■ What is expected ■
Using the data below, return every line that holds the word "Kolmogorov".

(User interface change data)
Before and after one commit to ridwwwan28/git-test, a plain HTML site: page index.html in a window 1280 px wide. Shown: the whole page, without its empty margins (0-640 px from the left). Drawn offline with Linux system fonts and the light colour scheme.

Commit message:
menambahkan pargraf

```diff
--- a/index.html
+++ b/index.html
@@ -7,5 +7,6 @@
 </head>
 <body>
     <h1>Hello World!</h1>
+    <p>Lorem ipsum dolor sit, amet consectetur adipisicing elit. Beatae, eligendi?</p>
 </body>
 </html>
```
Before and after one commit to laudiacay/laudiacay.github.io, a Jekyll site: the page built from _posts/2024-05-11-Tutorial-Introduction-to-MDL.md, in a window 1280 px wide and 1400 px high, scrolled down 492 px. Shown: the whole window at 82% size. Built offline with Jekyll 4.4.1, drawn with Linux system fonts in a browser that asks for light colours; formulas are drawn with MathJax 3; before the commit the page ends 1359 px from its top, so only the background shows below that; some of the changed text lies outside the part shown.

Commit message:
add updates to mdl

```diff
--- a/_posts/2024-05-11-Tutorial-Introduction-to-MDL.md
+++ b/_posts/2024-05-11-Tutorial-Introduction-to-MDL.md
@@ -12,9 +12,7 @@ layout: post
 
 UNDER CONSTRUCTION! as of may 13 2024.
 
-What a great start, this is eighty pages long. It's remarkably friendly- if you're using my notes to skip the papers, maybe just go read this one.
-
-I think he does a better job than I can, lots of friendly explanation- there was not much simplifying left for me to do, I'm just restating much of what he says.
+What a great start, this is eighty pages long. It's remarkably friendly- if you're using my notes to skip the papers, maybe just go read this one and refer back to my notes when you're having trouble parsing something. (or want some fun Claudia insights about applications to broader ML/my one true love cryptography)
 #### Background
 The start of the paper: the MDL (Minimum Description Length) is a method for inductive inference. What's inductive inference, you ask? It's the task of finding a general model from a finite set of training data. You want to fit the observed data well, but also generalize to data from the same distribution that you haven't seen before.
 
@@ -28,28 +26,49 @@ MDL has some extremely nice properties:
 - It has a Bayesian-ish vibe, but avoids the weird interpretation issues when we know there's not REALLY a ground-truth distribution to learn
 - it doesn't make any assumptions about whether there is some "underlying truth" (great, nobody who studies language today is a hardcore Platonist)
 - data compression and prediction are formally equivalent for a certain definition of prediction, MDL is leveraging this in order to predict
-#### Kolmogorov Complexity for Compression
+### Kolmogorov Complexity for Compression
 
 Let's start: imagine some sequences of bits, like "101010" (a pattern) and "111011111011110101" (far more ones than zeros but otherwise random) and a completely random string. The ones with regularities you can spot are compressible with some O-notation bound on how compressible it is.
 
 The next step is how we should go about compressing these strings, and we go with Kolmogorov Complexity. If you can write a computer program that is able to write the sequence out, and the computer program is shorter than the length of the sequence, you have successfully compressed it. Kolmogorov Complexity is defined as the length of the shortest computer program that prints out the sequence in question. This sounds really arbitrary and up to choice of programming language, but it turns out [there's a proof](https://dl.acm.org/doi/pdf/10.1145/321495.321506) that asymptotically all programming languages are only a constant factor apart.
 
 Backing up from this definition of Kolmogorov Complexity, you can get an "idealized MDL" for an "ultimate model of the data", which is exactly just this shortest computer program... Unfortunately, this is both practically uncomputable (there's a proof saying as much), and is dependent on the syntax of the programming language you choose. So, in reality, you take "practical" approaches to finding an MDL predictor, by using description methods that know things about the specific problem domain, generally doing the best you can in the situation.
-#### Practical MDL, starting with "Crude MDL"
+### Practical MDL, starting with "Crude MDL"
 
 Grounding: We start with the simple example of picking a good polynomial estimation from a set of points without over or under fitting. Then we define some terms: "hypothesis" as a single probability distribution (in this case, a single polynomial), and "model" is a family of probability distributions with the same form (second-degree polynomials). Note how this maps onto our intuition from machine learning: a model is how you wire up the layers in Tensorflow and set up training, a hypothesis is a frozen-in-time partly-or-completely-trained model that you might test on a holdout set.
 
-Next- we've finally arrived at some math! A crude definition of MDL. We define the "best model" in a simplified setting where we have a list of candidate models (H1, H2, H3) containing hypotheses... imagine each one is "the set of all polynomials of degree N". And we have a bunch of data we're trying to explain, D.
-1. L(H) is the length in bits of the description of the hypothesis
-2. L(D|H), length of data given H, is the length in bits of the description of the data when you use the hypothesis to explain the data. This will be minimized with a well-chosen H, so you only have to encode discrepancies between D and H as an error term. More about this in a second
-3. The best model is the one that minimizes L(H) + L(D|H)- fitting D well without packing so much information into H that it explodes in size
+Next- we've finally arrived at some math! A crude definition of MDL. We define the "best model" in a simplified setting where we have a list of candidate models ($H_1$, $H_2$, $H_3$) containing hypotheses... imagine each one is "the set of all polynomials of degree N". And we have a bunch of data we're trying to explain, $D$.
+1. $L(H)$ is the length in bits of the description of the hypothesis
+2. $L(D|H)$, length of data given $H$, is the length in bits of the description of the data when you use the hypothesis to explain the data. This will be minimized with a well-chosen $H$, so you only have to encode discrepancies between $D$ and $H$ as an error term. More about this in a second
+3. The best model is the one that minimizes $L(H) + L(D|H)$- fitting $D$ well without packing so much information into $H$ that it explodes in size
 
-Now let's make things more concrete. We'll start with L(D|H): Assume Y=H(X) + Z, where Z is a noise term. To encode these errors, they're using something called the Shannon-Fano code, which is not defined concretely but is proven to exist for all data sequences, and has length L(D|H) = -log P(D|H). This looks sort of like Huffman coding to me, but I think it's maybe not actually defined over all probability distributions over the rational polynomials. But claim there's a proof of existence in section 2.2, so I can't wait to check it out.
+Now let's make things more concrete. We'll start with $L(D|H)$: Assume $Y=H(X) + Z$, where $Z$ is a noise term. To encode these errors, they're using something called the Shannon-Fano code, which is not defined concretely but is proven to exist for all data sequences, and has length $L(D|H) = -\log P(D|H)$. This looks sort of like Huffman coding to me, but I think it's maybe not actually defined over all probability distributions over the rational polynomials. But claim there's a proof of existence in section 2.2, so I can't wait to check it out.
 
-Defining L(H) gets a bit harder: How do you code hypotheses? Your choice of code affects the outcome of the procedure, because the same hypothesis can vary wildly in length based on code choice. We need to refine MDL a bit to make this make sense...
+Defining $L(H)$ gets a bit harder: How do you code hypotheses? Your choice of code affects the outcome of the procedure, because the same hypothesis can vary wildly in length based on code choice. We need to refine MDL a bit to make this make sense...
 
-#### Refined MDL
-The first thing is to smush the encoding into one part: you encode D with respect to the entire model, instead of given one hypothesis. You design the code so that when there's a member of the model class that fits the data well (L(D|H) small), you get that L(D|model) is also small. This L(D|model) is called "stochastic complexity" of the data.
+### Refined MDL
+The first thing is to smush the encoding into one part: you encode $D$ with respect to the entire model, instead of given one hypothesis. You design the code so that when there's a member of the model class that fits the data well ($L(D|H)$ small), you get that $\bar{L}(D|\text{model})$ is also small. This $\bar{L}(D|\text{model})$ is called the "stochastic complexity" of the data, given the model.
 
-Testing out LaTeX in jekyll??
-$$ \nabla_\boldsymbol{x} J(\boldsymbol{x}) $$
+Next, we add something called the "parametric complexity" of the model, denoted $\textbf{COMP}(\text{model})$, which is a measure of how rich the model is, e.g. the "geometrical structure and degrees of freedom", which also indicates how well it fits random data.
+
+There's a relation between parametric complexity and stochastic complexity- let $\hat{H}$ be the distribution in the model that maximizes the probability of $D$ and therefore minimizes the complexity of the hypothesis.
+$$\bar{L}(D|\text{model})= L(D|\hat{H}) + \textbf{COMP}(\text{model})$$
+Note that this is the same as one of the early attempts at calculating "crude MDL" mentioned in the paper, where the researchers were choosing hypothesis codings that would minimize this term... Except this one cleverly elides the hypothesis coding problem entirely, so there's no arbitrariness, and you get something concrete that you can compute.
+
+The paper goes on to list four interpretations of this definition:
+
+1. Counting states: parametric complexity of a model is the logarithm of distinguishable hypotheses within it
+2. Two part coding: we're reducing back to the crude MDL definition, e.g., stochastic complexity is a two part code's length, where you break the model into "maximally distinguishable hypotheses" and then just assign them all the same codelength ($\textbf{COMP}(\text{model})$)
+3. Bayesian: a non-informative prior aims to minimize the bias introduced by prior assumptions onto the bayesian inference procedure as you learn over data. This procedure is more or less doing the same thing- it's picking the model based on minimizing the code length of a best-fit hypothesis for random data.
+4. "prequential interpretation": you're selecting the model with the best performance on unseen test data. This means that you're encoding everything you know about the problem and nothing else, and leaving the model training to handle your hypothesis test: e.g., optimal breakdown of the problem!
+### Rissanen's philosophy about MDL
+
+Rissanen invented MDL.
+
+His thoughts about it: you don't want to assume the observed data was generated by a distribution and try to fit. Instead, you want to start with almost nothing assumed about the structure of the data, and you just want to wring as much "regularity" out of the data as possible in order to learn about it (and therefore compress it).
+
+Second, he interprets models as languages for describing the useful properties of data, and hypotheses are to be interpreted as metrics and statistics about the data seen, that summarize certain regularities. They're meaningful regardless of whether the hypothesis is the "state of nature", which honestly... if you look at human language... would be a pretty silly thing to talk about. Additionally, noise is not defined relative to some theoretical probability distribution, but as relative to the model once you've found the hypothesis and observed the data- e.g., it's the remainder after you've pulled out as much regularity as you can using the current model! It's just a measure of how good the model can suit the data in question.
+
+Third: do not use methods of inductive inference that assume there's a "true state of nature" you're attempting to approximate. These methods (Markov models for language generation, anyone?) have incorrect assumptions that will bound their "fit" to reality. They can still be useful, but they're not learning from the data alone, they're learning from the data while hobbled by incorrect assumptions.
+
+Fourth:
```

■ Response ■
-#### Kolmogorov Complexity for Compression
+### Kolmogorov Complexity for Compression
 The next step is how we should go about compressing these strings, and we go with Kolmogorov Complexity. If you can write a computer program that is able to write the sequence out, and the computer program is shorter than the length of the sequence, you have successfully compressed it. Kolmogorov Complexity is defined as the length of the shortest computer program that prints out the sequence in question. This sounds really arbitrary and up to choice of programming language, but it turns out [there's a proof](https://dl.acm.org/doi/pdf/10.1145/321495.321506) that asymptotically all programming languages are only a constant factor apart.
 Backing up from this definition of Kolmogorov Complexity, you can get an "idealized MDL" for an "ultimate model of the data", which is exactly just this shortest computer program... Unfortunately, this is both practically uncomputable (there's a proof saying as much), and is dependent on the syntax of the programming language you choose. So, in reality, you take "practical" approaches to finding an MDL predictor, by using description methods that know things about the specific problem domain, generally doing the best you can in the situation.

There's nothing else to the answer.